The aged care payment system currently requires providers wishing to make a profit to do so by skimping on care and services. A new payment structure is needed to reverse the incentives, and link higher profits to better care. In several recent articles in The Guardian Henry Belot has highlighted the alleged practice of the Continue reading »
Banning harmful advertising such as junk food, gambling, and alcohol advertising should be a political no-brainer. The evidence of the harm they cause is clear, especially among children and young people, the health and social benefits of such restrictions are real and public support is high and undeniable. And yet – tobacco advertising excepted – Continue reading »
The nutrient composition of ocean life is changing.
The post Global Warming Could Make Some Fish Less Nutritious appeared first on Nautilus.
A former 111 clinician speaks out on rising pressures and a staffing crisis at the NHS non-emergency call service. Josiah Mortimer and Max Colbert report
Back in 2008, I had a book contract to describe the obvious failings in Australian health care. It was planned to challenge the national myth that our system was ‘exceptional’, literally ‘best in the world’. I didn’t persist as Prime Minister Rudd was promising sweeping national reforms and there was genuine community enthusiasm for a Continue reading »
A 15% pay rise forms the centrepiece of Labor’s 2023 aged care budget. It is one of three significant aged care reforms that Labor has introduced since coming to office – a new funding model, mandated minimum staffing and now a pay rise for aged care workers. It’s a great start. But there is much Continue reading »
by Gregory M. Mikkelson

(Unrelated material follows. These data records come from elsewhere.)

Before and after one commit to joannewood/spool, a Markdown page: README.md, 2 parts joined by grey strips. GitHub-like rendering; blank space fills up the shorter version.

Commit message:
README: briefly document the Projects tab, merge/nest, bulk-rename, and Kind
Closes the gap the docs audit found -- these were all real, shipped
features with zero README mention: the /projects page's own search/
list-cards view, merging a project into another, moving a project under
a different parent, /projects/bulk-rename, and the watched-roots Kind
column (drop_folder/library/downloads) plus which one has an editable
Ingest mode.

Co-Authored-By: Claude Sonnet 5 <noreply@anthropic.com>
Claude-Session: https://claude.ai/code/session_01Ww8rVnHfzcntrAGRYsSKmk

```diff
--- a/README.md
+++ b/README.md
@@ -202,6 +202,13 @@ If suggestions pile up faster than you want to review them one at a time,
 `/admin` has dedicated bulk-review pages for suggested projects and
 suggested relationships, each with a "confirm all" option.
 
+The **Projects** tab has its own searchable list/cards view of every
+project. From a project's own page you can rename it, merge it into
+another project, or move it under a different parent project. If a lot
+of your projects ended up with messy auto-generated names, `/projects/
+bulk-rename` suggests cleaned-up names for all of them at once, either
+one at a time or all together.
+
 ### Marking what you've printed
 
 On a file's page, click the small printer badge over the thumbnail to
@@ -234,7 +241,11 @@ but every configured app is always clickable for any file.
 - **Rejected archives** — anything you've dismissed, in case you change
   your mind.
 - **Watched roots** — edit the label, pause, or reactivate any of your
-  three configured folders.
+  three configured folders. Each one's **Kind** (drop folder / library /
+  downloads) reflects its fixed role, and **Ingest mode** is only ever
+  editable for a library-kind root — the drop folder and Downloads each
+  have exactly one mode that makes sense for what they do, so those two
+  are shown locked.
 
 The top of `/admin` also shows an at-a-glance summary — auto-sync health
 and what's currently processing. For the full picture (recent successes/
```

In late summer of 2001 I moved from the USA to Canada, where my rose-colored glasses paradoxically made the grass look even greener. While President Bush had just reneged on the Kyoto Protocol, Prime Minister Chrétien stood by it, having been one of the first to sign. Two years later Chrétien withstood the pressure to join Bush’s disastrous war against Iraq.
Canberra’s Calvary Hospital is to be compulsorily acquired by the ACT Government, charged by Chief Minister Andrew Barr with being, amongst other things, unresponsive. Much as I would rather not have to, my verdict, from recent personal experience, has to be guilty. Not the people doing the actual healing and caring – doctors, nurses, wardspeople Continue reading »
No jurisdiction has managed a flawless COVID response, says Richard Cullen. But China, despite its imperfect COVID management experience, did better than any other major jurisdiction and, in fact, displayed many examples of early-best-practice unseen elsewhere. Exasperatingly, the West found, yet again, that it there is much it can learn from China – and then, Continue reading »